(Content revision data)
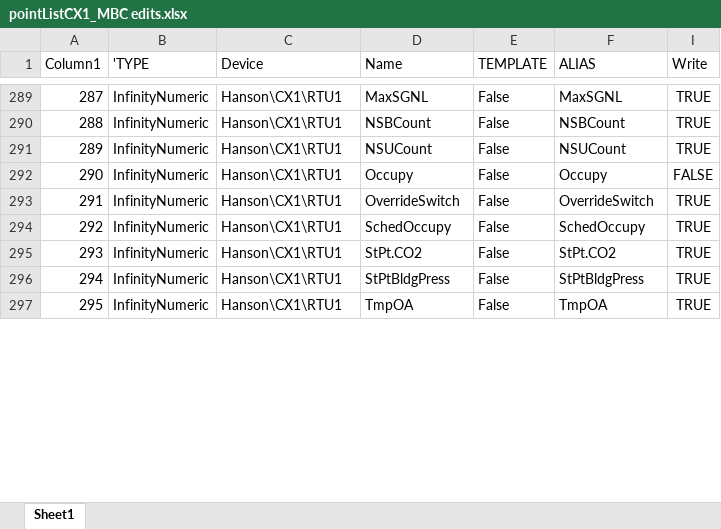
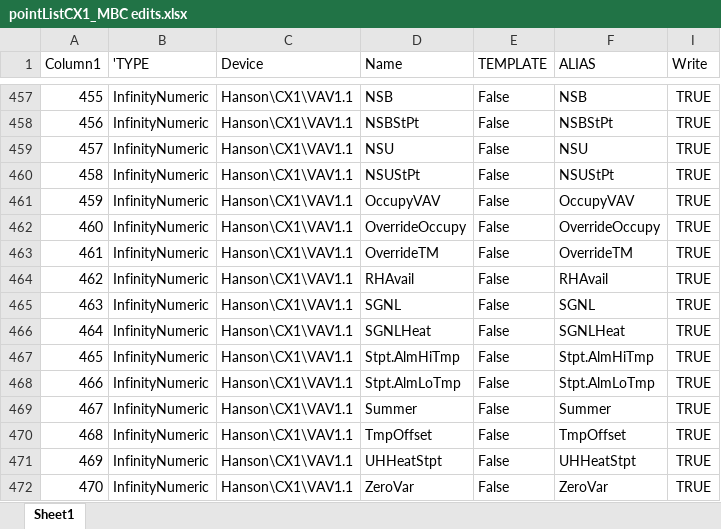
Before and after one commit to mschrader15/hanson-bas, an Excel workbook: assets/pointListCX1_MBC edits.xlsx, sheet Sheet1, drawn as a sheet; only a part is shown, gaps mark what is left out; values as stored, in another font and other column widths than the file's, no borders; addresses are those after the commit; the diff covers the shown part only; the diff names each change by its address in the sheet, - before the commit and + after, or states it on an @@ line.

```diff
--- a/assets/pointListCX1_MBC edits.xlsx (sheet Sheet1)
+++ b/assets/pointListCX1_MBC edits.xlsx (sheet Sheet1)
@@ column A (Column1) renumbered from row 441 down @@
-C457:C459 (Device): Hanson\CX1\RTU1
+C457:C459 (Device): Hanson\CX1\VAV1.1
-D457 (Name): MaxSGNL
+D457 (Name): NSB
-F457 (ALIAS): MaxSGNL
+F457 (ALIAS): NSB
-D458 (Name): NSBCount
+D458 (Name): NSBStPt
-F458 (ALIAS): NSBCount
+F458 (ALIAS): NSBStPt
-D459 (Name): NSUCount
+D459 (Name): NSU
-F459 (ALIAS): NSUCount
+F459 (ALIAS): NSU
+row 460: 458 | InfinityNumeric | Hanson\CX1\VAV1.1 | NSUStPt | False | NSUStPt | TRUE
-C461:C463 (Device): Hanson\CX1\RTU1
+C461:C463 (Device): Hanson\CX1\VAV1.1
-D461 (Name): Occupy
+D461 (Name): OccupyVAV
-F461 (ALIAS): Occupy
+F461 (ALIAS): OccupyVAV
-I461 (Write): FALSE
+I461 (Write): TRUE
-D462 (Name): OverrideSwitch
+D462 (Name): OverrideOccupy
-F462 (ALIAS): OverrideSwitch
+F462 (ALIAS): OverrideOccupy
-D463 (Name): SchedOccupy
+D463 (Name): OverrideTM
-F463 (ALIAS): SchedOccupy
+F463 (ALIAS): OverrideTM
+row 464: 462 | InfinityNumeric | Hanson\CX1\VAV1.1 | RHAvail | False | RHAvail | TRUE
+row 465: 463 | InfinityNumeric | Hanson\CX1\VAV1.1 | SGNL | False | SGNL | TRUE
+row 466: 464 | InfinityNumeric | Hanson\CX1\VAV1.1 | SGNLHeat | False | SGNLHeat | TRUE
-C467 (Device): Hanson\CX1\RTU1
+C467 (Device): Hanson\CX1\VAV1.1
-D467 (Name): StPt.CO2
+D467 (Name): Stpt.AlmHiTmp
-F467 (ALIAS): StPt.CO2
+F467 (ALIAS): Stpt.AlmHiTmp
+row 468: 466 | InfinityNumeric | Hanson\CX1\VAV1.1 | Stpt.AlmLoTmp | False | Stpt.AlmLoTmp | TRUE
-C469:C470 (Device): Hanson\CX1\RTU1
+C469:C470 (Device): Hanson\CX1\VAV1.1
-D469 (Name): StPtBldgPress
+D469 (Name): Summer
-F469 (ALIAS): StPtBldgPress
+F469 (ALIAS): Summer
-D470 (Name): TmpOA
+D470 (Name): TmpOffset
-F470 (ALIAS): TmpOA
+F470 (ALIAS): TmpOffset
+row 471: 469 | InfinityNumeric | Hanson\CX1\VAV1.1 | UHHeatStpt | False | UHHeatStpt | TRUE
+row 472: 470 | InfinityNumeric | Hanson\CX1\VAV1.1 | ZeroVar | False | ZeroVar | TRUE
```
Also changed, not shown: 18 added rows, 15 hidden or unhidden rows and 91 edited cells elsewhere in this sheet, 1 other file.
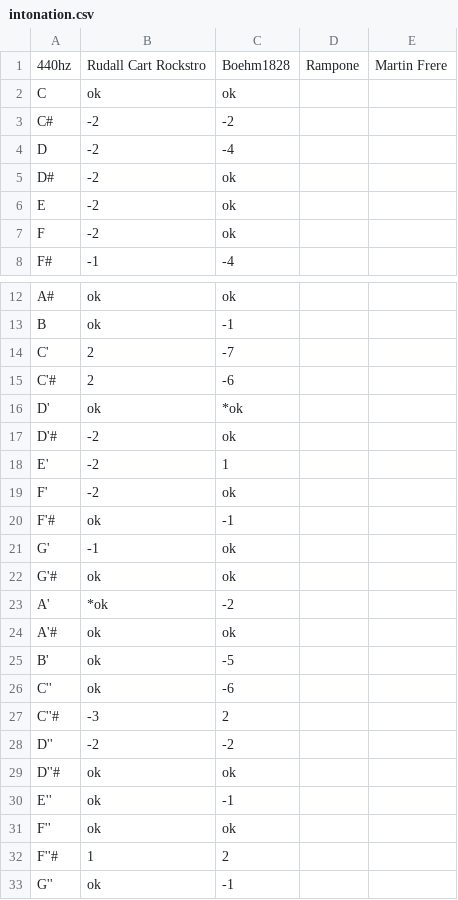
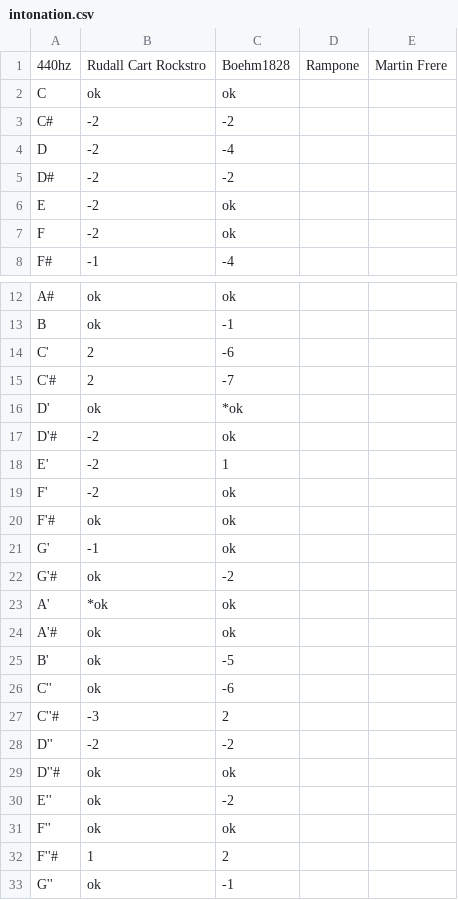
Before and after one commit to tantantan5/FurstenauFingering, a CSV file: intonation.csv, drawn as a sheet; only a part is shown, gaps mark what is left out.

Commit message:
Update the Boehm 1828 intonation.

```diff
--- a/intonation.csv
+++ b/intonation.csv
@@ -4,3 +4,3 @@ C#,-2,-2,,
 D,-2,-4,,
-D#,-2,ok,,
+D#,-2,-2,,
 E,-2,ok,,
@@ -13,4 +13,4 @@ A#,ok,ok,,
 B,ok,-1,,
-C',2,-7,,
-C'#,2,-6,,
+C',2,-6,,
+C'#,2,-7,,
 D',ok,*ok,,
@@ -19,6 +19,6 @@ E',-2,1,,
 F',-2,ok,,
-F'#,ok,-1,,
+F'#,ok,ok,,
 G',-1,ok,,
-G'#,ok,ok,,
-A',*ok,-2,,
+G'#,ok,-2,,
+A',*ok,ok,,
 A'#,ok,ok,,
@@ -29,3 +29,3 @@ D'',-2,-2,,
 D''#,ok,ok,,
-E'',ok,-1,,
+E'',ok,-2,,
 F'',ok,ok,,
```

* * *

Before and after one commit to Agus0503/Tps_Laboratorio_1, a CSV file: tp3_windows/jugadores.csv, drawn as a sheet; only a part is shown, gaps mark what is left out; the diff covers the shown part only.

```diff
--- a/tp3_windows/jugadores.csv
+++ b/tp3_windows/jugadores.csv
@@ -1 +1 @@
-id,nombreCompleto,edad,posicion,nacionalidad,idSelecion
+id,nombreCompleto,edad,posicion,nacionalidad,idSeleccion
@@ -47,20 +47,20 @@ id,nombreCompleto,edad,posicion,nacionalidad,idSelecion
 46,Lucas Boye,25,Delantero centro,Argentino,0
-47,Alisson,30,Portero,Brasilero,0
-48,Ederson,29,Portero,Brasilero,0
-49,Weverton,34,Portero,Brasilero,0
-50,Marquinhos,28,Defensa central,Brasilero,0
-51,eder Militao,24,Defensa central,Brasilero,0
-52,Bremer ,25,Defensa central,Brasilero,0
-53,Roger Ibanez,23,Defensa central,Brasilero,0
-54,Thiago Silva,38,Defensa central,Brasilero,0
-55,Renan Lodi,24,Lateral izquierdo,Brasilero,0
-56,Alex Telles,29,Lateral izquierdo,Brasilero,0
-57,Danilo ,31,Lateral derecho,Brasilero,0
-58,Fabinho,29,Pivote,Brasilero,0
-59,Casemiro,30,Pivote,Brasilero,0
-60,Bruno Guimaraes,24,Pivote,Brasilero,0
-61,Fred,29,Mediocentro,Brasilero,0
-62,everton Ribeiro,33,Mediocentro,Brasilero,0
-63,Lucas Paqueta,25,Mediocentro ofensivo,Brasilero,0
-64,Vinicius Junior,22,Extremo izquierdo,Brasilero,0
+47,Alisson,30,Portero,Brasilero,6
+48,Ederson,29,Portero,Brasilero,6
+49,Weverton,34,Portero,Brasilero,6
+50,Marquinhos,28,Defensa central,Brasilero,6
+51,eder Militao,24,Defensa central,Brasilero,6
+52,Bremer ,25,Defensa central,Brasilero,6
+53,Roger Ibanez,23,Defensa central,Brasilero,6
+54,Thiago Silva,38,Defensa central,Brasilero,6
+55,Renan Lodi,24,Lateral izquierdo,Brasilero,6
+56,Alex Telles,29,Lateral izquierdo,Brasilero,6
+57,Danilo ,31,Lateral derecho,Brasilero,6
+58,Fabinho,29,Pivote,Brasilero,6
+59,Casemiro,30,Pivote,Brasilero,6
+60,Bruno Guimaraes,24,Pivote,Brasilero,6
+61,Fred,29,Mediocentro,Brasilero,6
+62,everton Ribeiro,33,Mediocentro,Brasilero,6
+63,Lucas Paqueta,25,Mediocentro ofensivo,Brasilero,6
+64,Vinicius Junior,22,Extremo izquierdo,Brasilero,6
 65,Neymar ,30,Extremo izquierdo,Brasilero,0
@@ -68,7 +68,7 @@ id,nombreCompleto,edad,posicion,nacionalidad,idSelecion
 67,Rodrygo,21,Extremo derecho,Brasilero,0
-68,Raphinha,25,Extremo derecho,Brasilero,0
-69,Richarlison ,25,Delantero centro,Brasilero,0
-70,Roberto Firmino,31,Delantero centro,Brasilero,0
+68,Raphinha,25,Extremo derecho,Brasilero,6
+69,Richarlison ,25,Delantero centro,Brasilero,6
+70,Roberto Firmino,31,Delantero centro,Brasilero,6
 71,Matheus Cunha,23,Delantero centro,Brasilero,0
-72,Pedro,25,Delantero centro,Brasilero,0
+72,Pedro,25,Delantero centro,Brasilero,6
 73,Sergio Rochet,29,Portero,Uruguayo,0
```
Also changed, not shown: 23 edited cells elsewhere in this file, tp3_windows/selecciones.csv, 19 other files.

TASK DIRECTIONS »
Word search in the records above: please count the lines holding "nacionalidad" and state the count alone.

RESPONSE AREA »
4